Categories: Nanotechnology News
MIT researchers succeed in imaging how dopamine is released from a single cell using 20,000 individually addressable sensors.
GLOBALFOUNDRIES Expands to Meet Worldwide Customer Demand: Company invests for capacity growth in the United States, Germany, China and Singapore
GLOBALFOUNDRIES today announced plans to expand its global manufacturing footprint in response to growing customer demand for its comprehensive and differentiated technology portfolio. The company is...
Meta-lenses bring benchtop performance to small, hand-held spectrometer: Game-changing nanostructure-based lenses allow smaller devices, increased functionality
A research team of physicists from Harvard University has developed new hand-held spectrometers capable of the same performance as large, benchtop instruments. The researchers' innovation explained th...
Direct radiolabeling of nanomaterials: Directly radiolabeled nanographene materials without chelators are suitable for bioimaging applications
Positron emission tomography plays a pivotal role for monitoring the distribution and accumulation of radiolabeled nanomaterials in living subjects. The radioactive metals are usually connected to the...
Material can turn sunlight, heat and movement into electricity -- all at once: Extracting energy from multiple sources could help power wearable technology
Many forms of energy surround you: sunlight, the heat in your room and even your own movements. All that energy -- normally wasted -- can potentially help power your portable and wearable gadgets, fro...
The first realisation of a field effect transistor made from the 2D material germanane reveals promising electronic and optoelectronic properties.
Device could compete with lithium-ion batteries – in terms of both performance and cost.
New device both emits and senses light at the same time.
Portable superconductivity systems for small motors: Cambridge University lab achieves a breakthrough for portable superconductivity systems that are applicable for small motors, health care and other uses
Superconductivity, where electrical currents course unhindered through a material, is one of modern physics' most intriguing scientific discoveries. It has many practical uses. Governments, industries...
A team of scientists from the Energy Department's National Renewable Energy Laboratory (NREL) determined that surface recombination limits the performance of polycrystalline perovskite solar cells.
Nanobiotix appoints senior executive from pharmaceutical industry, as Chief Operating Officer: Oncology industry veteran to oversee operations and product commercialization
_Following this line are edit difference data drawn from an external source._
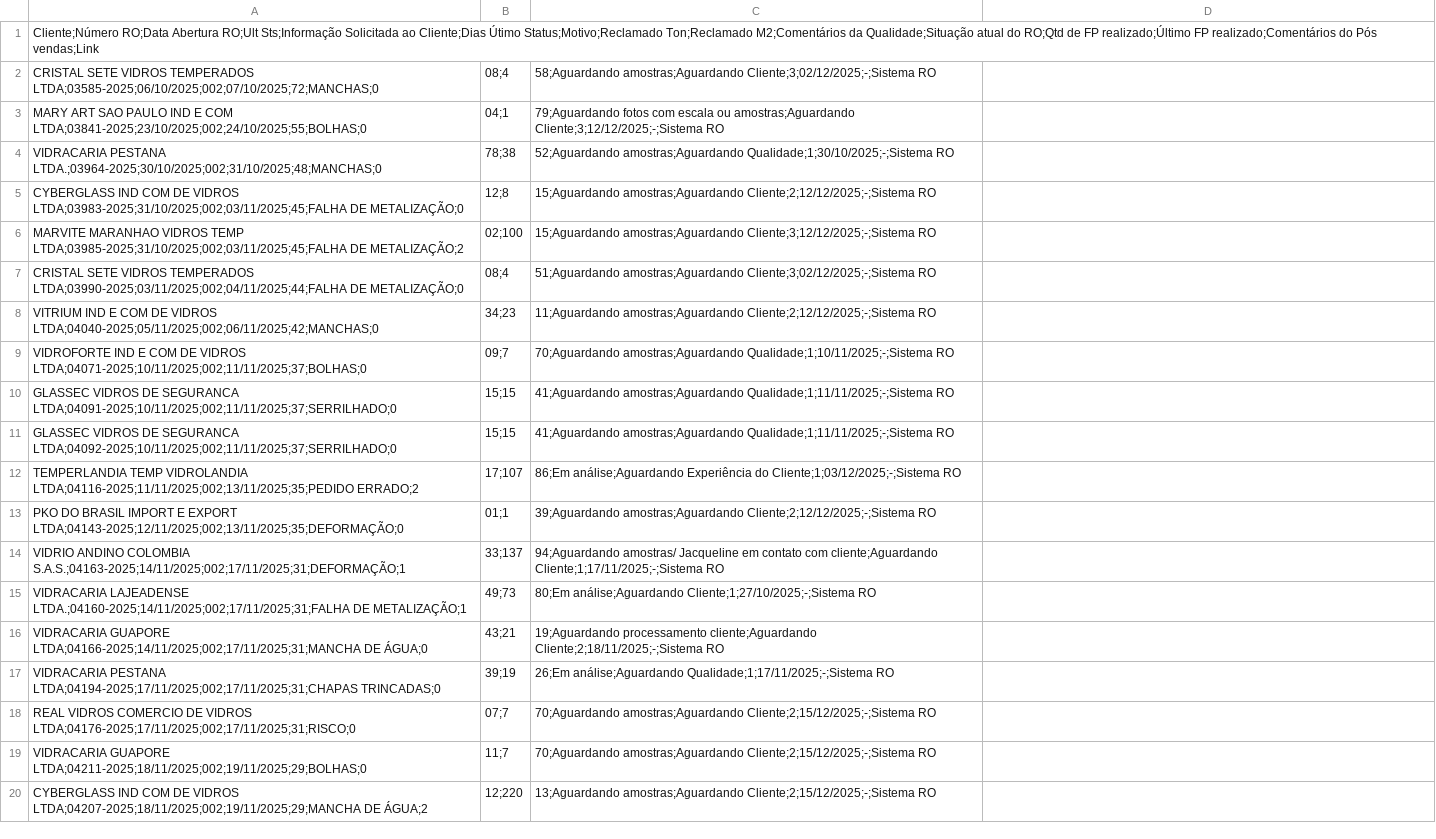
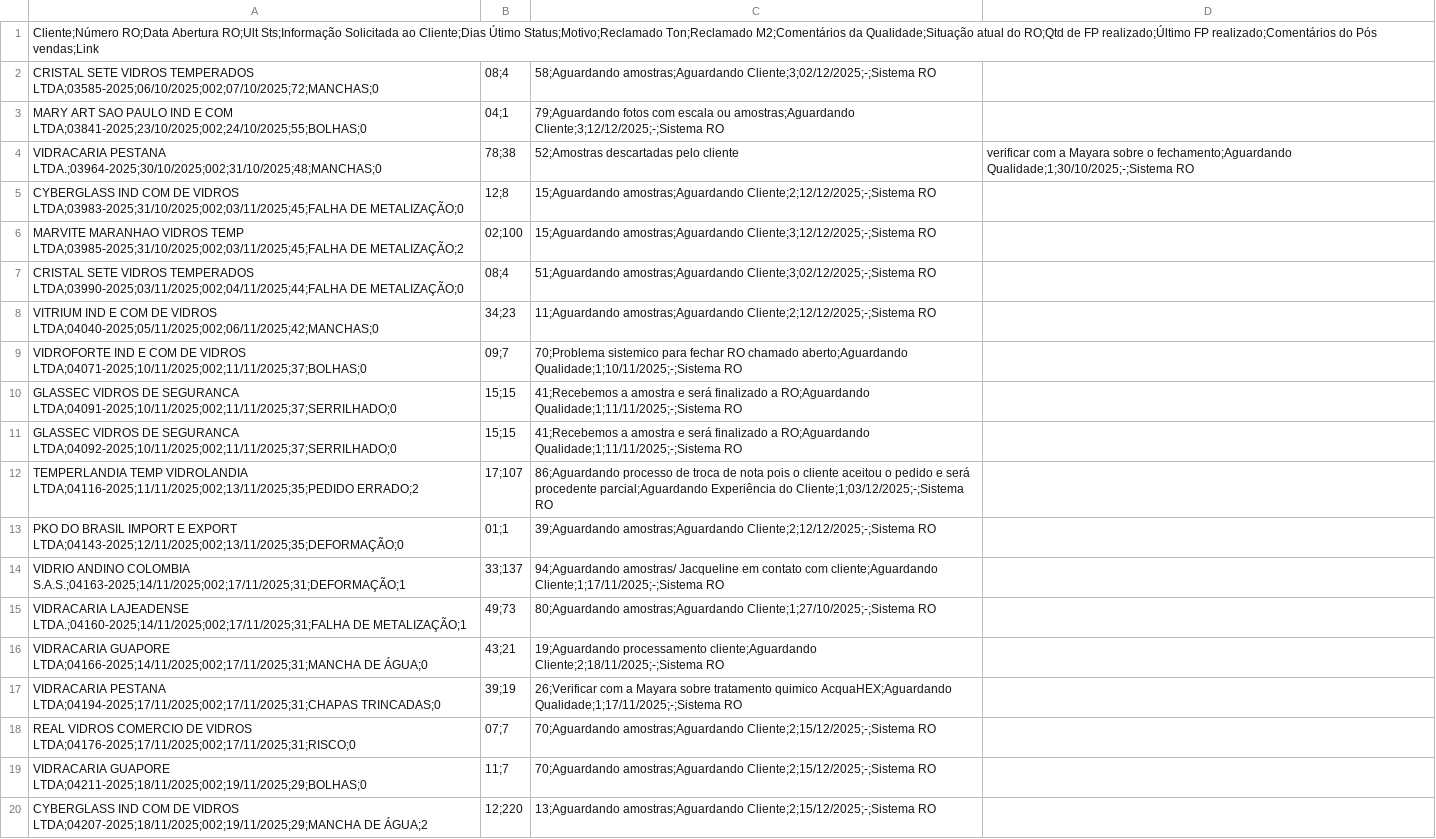
Before and after one commit to Carloscarneiro1/Dashboard, a CSV file: dados.csv, drawn as a sheet; only a part is shown; the diff covers the shown part only.

Commit message:
Add files via upload

```diff
--- a/dados.csv
+++ b/dados.csv
@@ -3,3 +3,3 @@ CRISTAL SETE VIDROS TEMPERADOS LTDA;03585-2025;06/10/2025;002;07/10/2025;72;MANC
 MARY ART SAO PAULO IND E COM LTDA;03841-2025;23/10/2025;002;24/10/2025;55;BOLHAS;0,04;1,79;Aguardando fotos com escala ou amostras;Aguardando Cliente;3;12/12/2025;-;Sistema RO
-VIDRACARIA PESTANA LTDA.;03964-2025;30/10/2025;002;31/10/2025;48;MANCHAS;0,78;38,52;Aguardando amostras;Aguardando Qualidade;1;30/10/2025;-;Sistema RO
+VIDRACARIA PESTANA LTDA.;03964-2025;30/10/2025;002;31/10/2025;48;MANCHAS;0,78;38,52;Amostras descartadas pelo cliente, verificar com a Mayara sobre o fechamento;Aguardando Qualidade;1;30/10/2025;-;Sistema RO
 CYBERGLASS IND COM DE VIDROS LTDA;03983-2025;31/10/2025;002;03/11/2025;45;FALHA DE METALIZAÇÃO;0,12;8,15;Aguardando amostras;Aguardando Cliente;2;12/12/2025;-;Sistema RO
@@ -8,11 +8,11 @@ CRISTAL SETE VIDROS TEMPERADOS LTDA;03990-2025;03/11/2025;002;04/11/2025;44;FALH
 VITRIUM IND E COM DE VIDROS LTDA;04040-2025;05/11/2025;002;06/11/2025;42;MANCHAS;0,34;23,11;Aguardando amostras;Aguardando Cliente;2;12/12/2025;-;Sistema RO
-VIDROFORTE IND E COM DE VIDROS LTDA;04071-2025;10/11/2025;002;11/11/2025;37;BOLHAS;0,09;7,70;Aguardando amostras;Aguardando Qualidade;1;10/11/2025;-;Sistema RO
-GLASSEC VIDROS DE SEGURANCA LTDA;04091-2025;10/11/2025;002;11/11/2025;37;SERRILHADO;0,15;15,41;Aguardando amostras;Aguardando Qualidade;1;11/11/2025;-;Sistema RO
-GLASSEC VIDROS DE SEGURANCA LTDA;04092-2025;10/11/2025;002;11/11/2025;37;SERRILHADO;0,15;15,41;Aguardando amostras;Aguardando Qualidade;1;11/11/2025;-;Sistema RO
-TEMPERLANDIA TEMP VIDROLANDIA LTDA;04116-2025;11/11/2025;002;13/11/2025;35;PEDIDO ERRADO;2,17;107,86;Em análise;Aguardando Experiência do Cliente;1;03/12/2025;-;Sistema RO
+VIDROFORTE IND E COM DE VIDROS LTDA;04071-2025;10/11/2025;002;11/11/2025;37;BOLHAS;0,09;7,70;Problema sistemico para fechar RO chamado aberto;Aguardando Qualidade;1;10/11/2025;-;Sistema RO
+GLASSEC VIDROS DE SEGURANCA LTDA;04091-2025;10/11/2025;002;11/11/2025;37;SERRILHADO;0,15;15,41;Recebemos a amostra e será finalizado a RO;Aguardando Qualidade;1;11/11/2025;-;Sistema RO
+GLASSEC VIDROS DE SEGURANCA LTDA;04092-2025;10/11/2025;002;11/11/2025;37;SERRILHADO;0,15;15,41;Recebemos a amostra e será finalizado a RO;Aguardando Qualidade;1;11/11/2025;-;Sistema RO
+TEMPERLANDIA TEMP VIDROLANDIA LTDA;04116-2025;11/11/2025;002;13/11/2025;35;PEDIDO ERRADO;2,17;107,86;Aguardando processo de troca de nota pois o cliente aceitou o pedido e será procedente parcial;Aguardando Experiência do Cliente;1;03/12/2025;-;Sistema RO
 PKO DO BRASIL IMPORT E EXPORT LTDA;04143-2025;12/11/2025;002;13/11/2025;35;DEFORMAÇÃO;0,01;1,39;Aguardando amostras;Aguardando Cliente;2;12/12/2025;-;Sistema RO
 VIDRIO ANDINO COLOMBIA S.A.S.;04163-2025;14/11/2025;002;17/11/2025;31;DEFORMAÇÃO;1,33;137,94;Aguardando amostras/ Jacqueline em contato com cliente;Aguardando Cliente;1;17/11/2025;-;Sistema RO
-VIDRACARIA LAJEADENSE LTDA.;04160-2025;14/11/2025;002;17/11/2025;31;FALHA DE METALIZAÇÃO;1,49;73,80;Em análise;Aguardando Cliente;1;27/10/2025;-;Sistema RO
+VIDRACARIA LAJEADENSE LTDA.;04160-2025;14/11/2025;002;17/11/2025;31;FALHA DE METALIZAÇÃO;1,49;73,80;Aguardando amostras;Aguardando Cliente;1;27/10/2025;-;Sistema RO
 VIDRACARIA GUAPORE LTDA;04166-2025;14/11/2025;002;17/11/2025;31;MANCHA DE ÁGUA;0,43;21,19;Aguardando processamento cliente;Aguardando Cliente;2;18/11/2025;-;Sistema RO
-VIDRACARIA PESTANA LTDA;04194-2025;17/11/2025;002;17/11/2025;31;CHAPAS TRINCADAS;0,39;19,26;Em análise;Aguardando Qualidade;1;17/11/2025;-;Sistema RO
+VIDRACARIA PESTANA LTDA;04194-2025;17/11/2025;002;17/11/2025;31;CHAPAS TRINCADAS;0,39;19,26;Verificar com a Mayara sobre tratamento quimico AcquaHEX;Aguardando Qualidade;1;17/11/2025;-;Sistema RO
 REAL VIDROS COMERCIO DE VIDROS LTDA;04176-2025;17/11/2025;002;17/11/2025;31;RISCO;0,07;7,70;Aguardando amostras;Aguardando Cliente;2;15/12/2025;-;Sistema RO
```
Also changed, not shown: 11 edited cells elsewhere in this file.
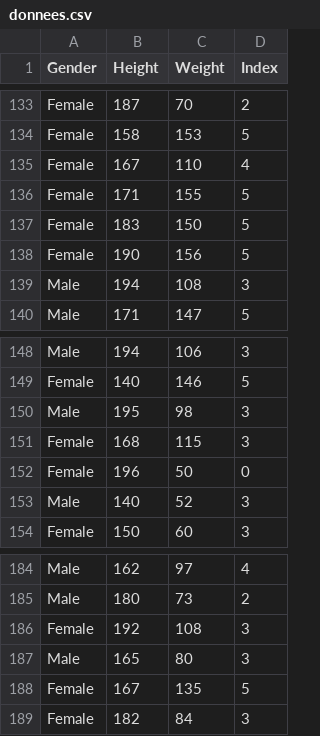
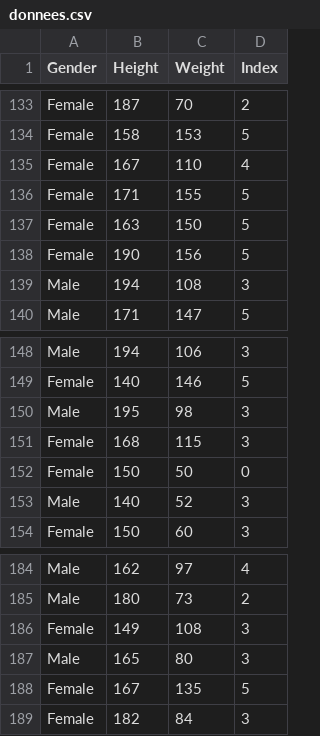
Before and after one commit to MahdiHatesC/hAteful-Intelligence, a CSV file: K-Nearest Neighbours/src/donnees.csv, drawn as a sheet; only a part is shown, gaps mark what is left out; the diff covers the shown part only.

```diff
--- a/K-Nearest Neighbours/src/donnees.csv
+++ b/K-Nearest Neighbours/src/donnees.csv
@@ -136,3 +136,3 @@ Female,167,110,4
 Female,171,155,5
-Female,183,150,5
+Female,163,150,5
 Female,190,156,5
@@ -151,3 +151,3 @@ Male,195,98,3
 Female,168,115,3
-Female,196,50,0
+Female,150,50,0
 Male,140,52,3
@@ -185,3 +185,3 @@ Male,162,97,4
 Male,180,73,2
-Female,192,108,3
+Female,149,108,3
 Male,165,80,3
```
Also changed, not shown: 10 edited cells elsewhere in this file, 10 other files.
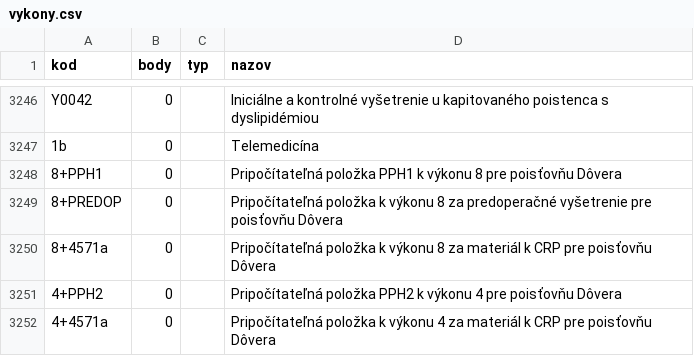
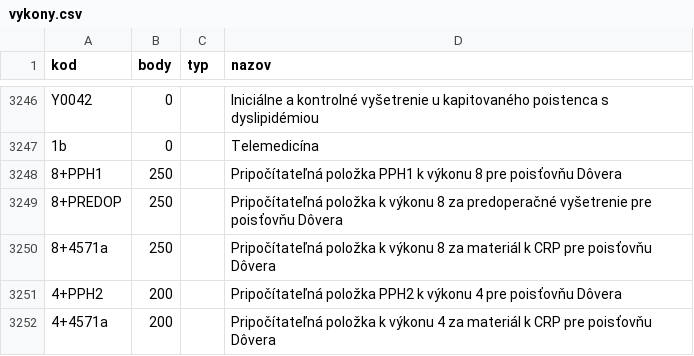
Before and after one commit to curo-open/curo-data, a CSV file: vykony.csv, drawn as a sheet; only a part is shown, gaps mark what is left out.

Commit message:
pridane extra vykony pre doveru

```diff
--- a/vykony.csv
+++ b/vykony.csv
@@ -3247,6 +3247,6 @@
 "1b","0","","Telemedicína"
-"8+PPH1","0","","Pripočítateľná položka PPH1 k výkonu 8 pre poisťovňu Dôvera"
-"8+PREDOP","0","","Pripočítateľná položka k výkonu 8 za predoperačné vyšetrenie pre poisťovňu Dôvera"
-"8+4571a","0","","Pripočítateľná položka k výkonu 8 za materiál k CRP pre poisťovňu Dôvera"
-"4+PPH2","0","","Pripočítateľná položka PPH2 k výkonu 4 pre poisťovňu Dôvera"
-"4+4571a","0","","Pripočítateľná položka k výkonu 4 za materiál k CRP  pre poisťovňu Dôvera"
+"8+PPH1","250","","Pripočítateľná položka PPH1 k výkonu 8 pre poisťovňu Dôvera"
+"8+PREDOP","250","","Pripočítateľná položka k výkonu 8 za predoperačné vyšetrenie pre poisťovňu Dôvera"
+"8+4571a","250","","Pripočítateľná položka k výkonu 8 za materiál k CRP pre poisťovňu Dôvera"
+"4+PPH2","200","","Pripočítateľná položka PPH2 k výkonu 4 pre poisťovňu Dôvera"
+"4+4571a","200","","Pripočítateľná položka k výkonu 4 za materiál k CRP  pre poisťovňu Dôvera"
```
NOBIOTIX (Euronext: NANO ISIN: FR0011341205), a late clinical-stage nanomedicine company pioneering novel approaches for the local treatment of cancer, announced today the appointment of Alain Dosti...
New research provides scientists looking at single molecules or into deep space a more accurate way to analyze imaging data captured by microscopes, telescopes and other devices.
JPK reports on the use of STM to study surface plasmons in the Molecular Science Group at ISMO Institut des Sciences Moléculaires dOrsay
JPK Instruments, a world-leading manufacturer of nanoanalytic instrumentation for research in life sciences and soft matter, reports on how STM is being used to study surface plasmons in the Molecular...
An array of titanium oxide nanopillars of varying thicknesses expands the wavelengths of light a flat lens can focus.
Metallic material becomes a small-bandgap semiconductor when thinned down and so could find use in a variety of applications in photovoltaics and electronics.
Graphene exhibits three-dimensional superstructure on hexagonal boron nitride (hBN).
Using tiny snippets of DNA as "barcodes," researchers have developed a new technique for rapidly screening the ability of nanoparticles to selectively deliver therapeutic genes to specific organs of t...
Background suppression for super-resolution light microscopy: KIT-developed STEDD nanoscopy yields enhanced image quality for analyzing three-dimensional molecules and cell structures -- presentation in Nature Photonics
Optical microscopy is applied widely in the life sciences sector. Among others, it is used to minimally invasively examine living cells. Resolution of conventional light microscopy, however, is limite...
Volatile organic compounds (VOCs) are a group of carbon-based chemicals with low evaporation or vaporization points. Some VOCs are harmful to animal or environmental health so sensing these gasses is...